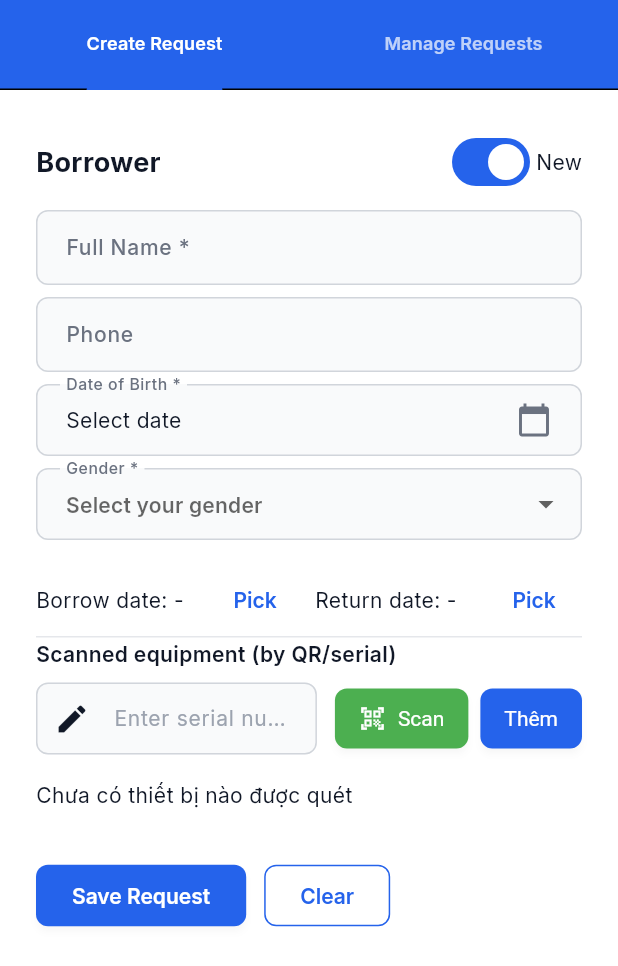
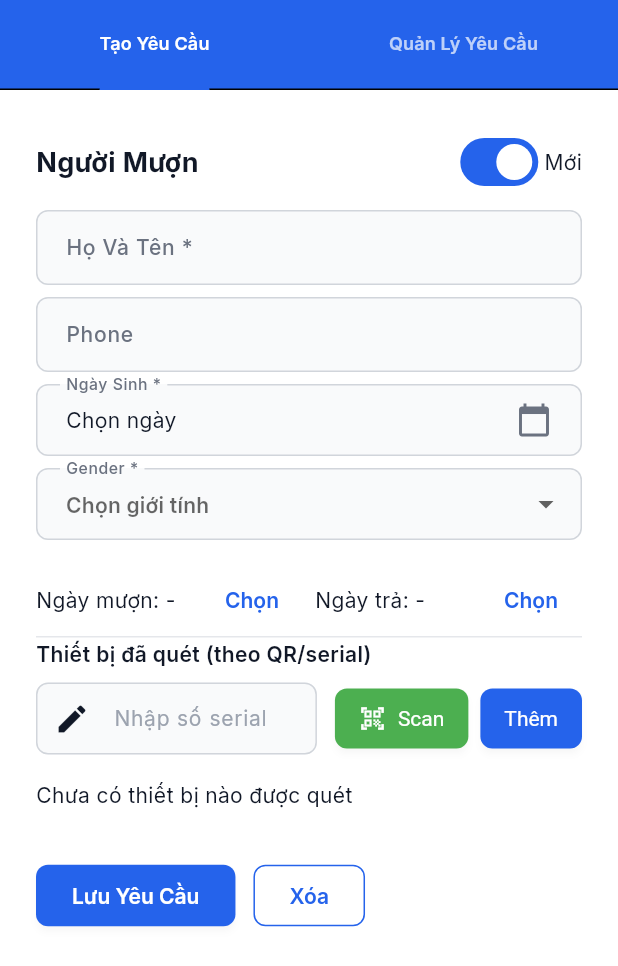
Before and after one commit to nyctophilia1306/medical-equipment-management, a Flutter app: the BorrowManagementScreen screen opened directly, on a phone screen of 412 x 824 dp. Shown: the top 966 px of the screen. Run offline on Flutter 3.47's test engine with Material 3 defaults, Android fonts, the phone set to English and light mode, and no system bars; our stand-ins replace file_picker, fl_chart, google_fonts, qr_flutter, shared_preferences, supabase_flutter; missing offline and left inert: dart:html, excel, mobile_scanner; accounts and stored records are empty.

Commit message:
Complete all remaining English to Vietnamese translations

```diff
--- a/lib/screens/admin/admin_dashboard_screen.dart
+++ b/lib/screens/admin/admin_dashboard_screen.dart
@@ -68,7 +68,7 @@ class _AdminDashboardScreenState extends State<AdminDashboardScreen> {
                       crossAxisAlignment: CrossAxisAlignment.start,
                       children: [
                         Text(
-                          'Admin Dashboard',
+                          'Bảng Điều Khiển Quản Trị',
                           style: GoogleFonts.inter(
                             fontSize: 24,
                             fontWeight: FontWeight.bold,
@@ -76,7 +76,7 @@ class _AdminDashboardScreenState extends State<AdminDashboardScreen> {
                           ),
                         ),
                         Text(
-                          'System overview and administrative controls',
+                          'Tổng quan hệ thống và quản lý',
                           style: GoogleFonts.inter(
                             fontSize: 14,
                             color: AppColors.textSecondary,
@@ -129,7 +129,7 @@ class _AdminDashboardScreenState extends State<AdminDashboardScreen> {
       crossAxisAlignment: CrossAxisAlignment.start,
       children: [
         Text(
-          'System Statistics',
+          'Thống Kê Hệ Thống',
           style: GoogleFonts.inter(
             fontSize: 18,
             fontWeight: FontWeight.w600,
@@ -143,21 +143,21 @@ class _AdminDashboardScreenState extends State<AdminDashboardScreen> {
           children: [
             Expanded(
               child: _buildStatCard(
-                title: 'Total Users',
+                title: 'Tổng Người Dùng',
                 value: '${userStats['total'] ?? 0}',
                 icon: Icons.people,
                 color: AppColors.primaryBlue,
-                subtitle: 'Admins: ${userStats['admins'] ?? 0} | Managers: ${userStats['managers'] ?? 0}',
+                subtitle: 'Quản Trị: ${userStats['admins'] ?? 0} | Quản Lý: ${userStats['managers'] ?? 0}',
               ),
             ),
             const SizedBox(width: AppConstants.paddingMedium),
             Expanded(
               child: _buildStatCard(
-                title: 'Total Equipment',
+                title: 'Tổng Thiết Bị',
                 value: '${equipmentStats['totalItems'] ?? 0}',
                 icon: Icons.inventory_2,
                 color: AppColors.successGreen,
-                subtitle: 'Qty: ${equipmentStats['totalQuantity'] ?? 0} | Available: ${equipmentStats['availableQuantity'] ?? 0}',
+                subtitle: 'Số Lượng: ${equipmentStats['totalQuantity'] ?? 0} | Có Sẵn: ${equipmentStats['availableQuantity'] ?? 0}',
               ),
             ),
           ],
@@ -170,21 +170,21 @@ class _AdminDashboardScreenState extends State<AdminDashboardScreen> {
           children: [
             Expanded(
               child: _buildStatCard(
-                title: 'Pending Requests',
+                title: 'Yêu Cầu Chờ Duyệt',
                 value: '${borrowStats['pending'] ?? 0}',
                 icon: Icons.pending_actions,
                 color: AppColors.warningYellow,
-                subtitle: 'Approved: ${borrowStats['approved'] ?? 0}',
+                subtitle: 'Đã Duyệt: ${borrowStats['approved'] ?? 0}',
               ),
             ),
             const SizedBox(width: AppConstants.paddingMedium),
             Expanded(
               child: _buildStatCard(
-                title: 'Returned',
+                title: 'Đã Trả',
                 value: '${borrowStats['returned'] ?? 0}',
                 icon: Icons.check_circle,
                 color: AppColors.primaryBlue,
-                subtitle: 'Total: ${borrowStats['total'] ?? 0}',
+                subtitle: 'Tổng: ${borrowStats['total'] ?? 0}',
               ),
             ),
           ],
@@ -266,7 +266,7 @@ class _AdminDashboardScreenState extends State<AdminDashboardScreen> {
       crossAxisAlignment: CrossAxisAlignment.start,
       children: [
         Text(
-          'Administration',
+          'Quản Trị',
           style: GoogleFonts.inter(
             fontSize: 18,
             fontWeight: FontWeight.w600,
@@ -296,8 +296,8 @@ class _AdminDashboardScreenState extends State<AdminDashboardScreen> {
               childAspectRatio: 1.4,
               children: [
                 _buildFunctionCard(
-                  title: 'User Management',
-                  subtitle: 'Manage users & roles',
+                  title: 'Quản Lý Người Dùng',
+                  subtitle: 'Quản lý người dùng & vai trò',
                   icon: Icons.people_outlined,
                   color: AppColors.primaryBlue,
                   onTap: () => Navigator.push(
@@ -306,8 +306,8 @@ class _AdminDashboardScreenState extends State<AdminDashboardScreen> {
                   ),
                 ),
                 _buildFunctionCard(
-                  title: 'Equipment',
-                  subtitle: 'CRUD operations',
+                  title: 'Thiết Bị',
+                  subtitle: 'Quản lý thiết bị',
                   icon: Icons.medical_services_outlined,
                   color: AppColors.successGreen,
                   onTap: () => Navigator.push(
@@ -316,8 +316,8 @@ class _AdminDashboardScreenState extends State<AdminDashboardScreen> {
                   ),
                 ),
                 _buildFunctionCard(
-                  title: 'Categories',
-                  subtitle: 'Manage categories',
+                  title: 'Danh Mục',
+                  subtitle: 'Quản lý danh mục',
                   icon: Icons.category_outlined,
                   color: AppColors.warningYellow,
                   onTap: () => Navigator.push(
@@ -326,8 +326,8 @@ class _AdminDashboardScreenState extends State<AdminDashboardScreen> {
                   ),
                 ),
                 _buildFunctionCard(
-                  title: 'Analytics',
-                  subtitle: 'Detailed insights',
+                  title: 'Phân Tích',
+                  subtitle: 'Thống kê chi tiết',
                   icon: Icons.analytics_outlined,
                   color: AppColors.softTeal,
                   onTap: () => Navigator.push(
@@ -336,8 +336,8 @@ class _AdminDashboardScreenState extends State<AdminDashboardScreen> {
                   ),
                 ),
                 _buildFunctionCard(
-                  title: 'Audit Logs',
-                  subtitle: 'Activity tracking',
+                  title: 'Nhật Ký Kiểm Toán',
+                  subtitle: 'Theo dõi hoạt động',
                   icon: Icons.history_outlined,
                   color: AppColors.grayNeutral600,
                   onTap: () => Navigator.push(
--- a/lib/screens/borrow/borrow_list_tab.dart
+++ b/lib/screens/borrow/borrow_list_tab.dart
@@ -366,7 +366,7 @@ class _BorrowListTabState extends State<BorrowListTab> {
   String _getSearchHint() {
     switch (_searchMode) {
       case 'serial':
-        return 'Search by request serial (e.g., 15012501)';
+        return 'Tìm theo số serial yêu cầu (ví dụ: 15012501)';
       case 'user':
         return 'Search by user name';
       case 'date':
@@ -415,7 +415,7 @@ class _BorrowListTabState extends State<BorrowListTab> {
             Text(
               _searchController.text.isNotEmpty || _selectedDate != null
                   ? 'No requests match your search'
-                  : 'No active borrow requests',
+                  : 'Không có yêu cầu mượn hoạt động',
               style: TextStyle(
                 fontSize: 16,
                 color: Colors.grey[600],
--- a/lib/screens/borrow/borrow_management_screen.dart
+++ b/lib/screens/borrow/borrow_management_screen.dart
@@ -457,8 +457,8 @@ class _BorrowManagementScreenState extends State<BorrowManagementScreen>
         TextFormField(
           controller: _fullNameController,
           decoration: const InputDecoration(
-            labelText: 'Full Name *',
-            hintText: 'Enter your full name',
+            labelText: 'Họ Và Tên *',
+            hintText: 'Nhập họ và tên',
           ),
         ),
         const SizedBox(height: 8),
@@ -466,7 +466,7 @@ class _BorrowManagementScreenState extends State<BorrowManagementScreen>
           controller: _phoneController,
           decoration: const InputDecoration(
             labelText: 'Phone',
-            hintText: 'Enter phone number',
+            hintText: 'Nhập số điện thoại',
           ),
           keyboardType: TextInputType.phone,
         ),
@@ -485,15 +485,15 @@ class _BorrowManagementScreenState extends State<BorrowManagementScreen>
           },
           child: InputDecorator(
             decoration: const InputDecoration(
-              labelText: 'Date of Birth *',
-              hintText: 'Select your date of birth',
+              labelText: 'Ngày Sinh *',
+              hintText: 'Chọn ngày sinh',
             ),
             child: Row(
               mainAxisAlignment: MainAxisAlignment.spaceBetween,
               children: [
                 Text(
                   _userDob == null
-                      ? 'Select date'
+                      ? 'Chọn ngày'
                       : DateFormat('yyyy-MM-dd').format(_userDob!),
                 ),
                 const Icon(Icons.calendar_today),
@@ -506,12 +506,12 @@ class _BorrowManagementScreenState extends State<BorrowManagementScreen>
           initialValue: _selectedGender,
           decoration: const InputDecoration(
             labelText: 'Gender *',
-            hintText: 'Select your gender',
+            hintText: 'Chọn giới tính',
           ),
           items: const [
-            DropdownMenuItem(value: 'male', child: Text('Male')),
-            DropdownMenuItem(value: 'female', child: Text('Female')),
-            DropdownMenuItem(value: 'other', child: Text('Other')),
+            DropdownMenuItem(value: 'male', child: Text('Nam')),
+            DropdownMenuItem(value: 'female', child: Text('Nữ')),
+            DropdownMenuItem(value: 'other', child: Text('Khác')),
           ],
           onChanged: (value) => setState(() => _selectedGender = value),
         ),
@@ -556,19 +556,19 @@ class _BorrowManagementScreenState extends State<BorrowManagementScreen>
     return Row(
       children: [
         Expanded(
-          child: Text('Borrow date: ${_formatDate(_borrowDate)}'),
+          child: Text('Ngày mượn: ${_formatDate(_borrowDate)}'),
         ),
         TextButton(
           onPressed: () => _pickDate(context, true),
-          child: const Text('Pick'),
+          child: const Text('Chọn'),
         ),
         const SizedBox(width: 8),
         Expanded(
-          child: Text('Return date: ${_formatDate(_returnDate)}'),
+          child: Text('Ngày trả: ${_formatDate(_returnDate)}'),
         ),
         TextButton(
           onPressed: () => _pickDate(context, false),
-          child: const Text('Pick'),
+          child: const Text('Chọn'),
         ),
       ],
     );
@@ -593,7 +593,7 @@ class _BorrowManagementScreenState extends State<BorrowManagementScreen>
                 child: TextField(
                   controller: _serialController,
                   decoration: const InputDecoration(
-                    hintText: 'Enter serial number',
+                    hintText: 'Nhập số serial',
                     prefixIcon: Icon(Icons.edit),
                     contentPadding: EdgeInsets.symmetric(vertical: 0, horizontal: 12),
                     border: OutlineInputBorder(),
@@ -694,7 +694,7 @@ class _BorrowManagementScreenState extends State<BorrowManagementScreen>
             children: [
               Expanded(
                 child: Text(
-                  'Borrower',
+                  'Người Mượn',
                   style: GoogleFonts.inter(
                     fontSize: 18,
                     fontWeight: FontWeight.w700,
@@ -705,7 +705,7 @@ class _BorrowManagementScreenState extends State<BorrowManagementScreen>
                 value: _isNewUser,
                 onChanged: (v) => setState(() => _isNewUser = v),
               ),
-              Text(_isNewUser ? 'New' : 'Existing'),
+              Text(_isNewUser ? 'Mới' : 'Cũ'),
             ],
           ),
           const SizedBox(height: 8),
@@ -714,7 +714,7 @@ class _BorrowManagementScreenState extends State<BorrowManagementScreen>
           _buildDatePickers(),
           const Divider(),
           Text(
-            'Scanned equipment (by QR/serial)',
+            'Thiết bị đã quét (theo QR/serial)',
             style: GoogleFonts.inter(fontWeight: FontWeight.w600),
           ),
           const SizedBox(height: 8),
@@ -734,7 +734,7 @@ class _BorrowManagementScreenState extends State<BorrowManagementScreen>
                 onPressed: _loading ? null : _saveRequest,
                 child: _loading
                     ? const CircularProgressIndicator()
-                    : const Text('Save Request'),
+                    : const Text('Lưu Yêu Cầu'),
               ),
               const SizedBox(width: 12),
               OutlinedButton(
@@ -743,7 +743,7 @@ class _BorrowManagementScreenState extends State<BorrowManagementScreen>
                   _borrowQuantities.clear();
                   _message = null;
                 }),
-                child: const Text('Clear'),
+                child: const Text('Xóa'),
               ),
             ],
           ),
@@ -984,8 +984,8 @@ class _BorrowManagementScreenState extends State<BorrowManagementScreen>
                   labelColor: Colors.white,
                   unselectedLabelColor: Colors.white70,
                   tabs: const [
-                    Tab(text: 'Create Request',),
-                    Tab(text: 'Manage Requests',),
+                    Tab(text: 'Tạo Yêu Cầu',),
+                    Tab(text: 'Quản Lý Yêu Cầu',),
                   ],
                 ),
               ),
--- a/lib/screens/borrow/returned_requests_tab.dart
+++ b/lib/screens/borrow/returned_requests_tab.dart
@@ -314,7 +314,7 @@ class _ReturnedRequestsTabState extends State<ReturnedRequestsTab> {
   String _getSearchHint() {
     switch (_searchMode) {
       case 'serial':
-        return 'Search by request serial (e.g., 15012501)';
+        return 'Tìm theo số serial yêu cầu (ví dụ: 15012501)';
       case 'user':
         return 'Search by user name';
       case 'date':
--- a/lib/screens/dashboard/main_dashboard.dart
+++ b/lib/screens/dashboard/main_dashboard.dart
@@ -348,7 +348,7 @@ class _MainDashboardState extends State<MainDashboard> {
                     const Icon(Icons.verified_user, size: 16, color: AppColors.primaryBlue),
                     const SizedBox(width: 6),
                     Text(
-                      'Signed in as ${currentUser!.userName} · ${_getRoleDisplayName(currentUser!.roleId)}',
+                      'Đã đăng nhập với tên ${currentUser!.userName} · ${_getRoleDisplayName(currentUser!.roleId)}',
                       style: GoogleFonts.inter(fontSize: 12, color: AppColors.primaryBlue, fontWeight: FontWeight.w600),
                     ),
                   ],
--- a/lib/screens/equipment/equipment_catalog_screen.dart
+++ b/lib/screens/equipment/equipment_catalog_screen.dart
@@ -234,7 +234,7 @@ class _EquipmentCatalogScreenState extends State<EquipmentCatalogScreen> {
               crossAxisAlignment: CrossAxisAlignment.start,
               children: [
                 Text(
-                  'Equipment Catalog',
+                  'Danh Mục Thiết Bị',
                   style: GoogleFonts.inter(
                     fontSize: 24,
                     fontWeight: FontWeight.bold,
@@ -242,7 +242,7 @@ class _EquipmentCatalogScreenState extends State<EquipmentCatalogScreen> {
                   ),
                 ),
                 Text(
-                  'Browse and search medical equipment',
+                  'Duyệt và tìm kiếm thiết bị y tế',
                   style: GoogleFonts.inter(
                     fontSize: 14,
                     color: AppColors.textSecondary,
```
Also changed, not shown: 3 other files.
|---|
> **WHAT IS EXPECTED**
Each line above that contains the word "fontSize" should be copied.

> **COMPLETED EXERCISE**
                             fontSize: 24,
                             fontSize: 14,
             fontSize: 18,
             fontSize: 18,
                 fontSize: 16,
                     fontSize: 18,
                       style: GoogleFonts.inter(fontSize: 12, color: AppColors.primaryBlue, fontWeight: FontWeight.w600),
                     fontSize: 24,
                     fontSize: 14,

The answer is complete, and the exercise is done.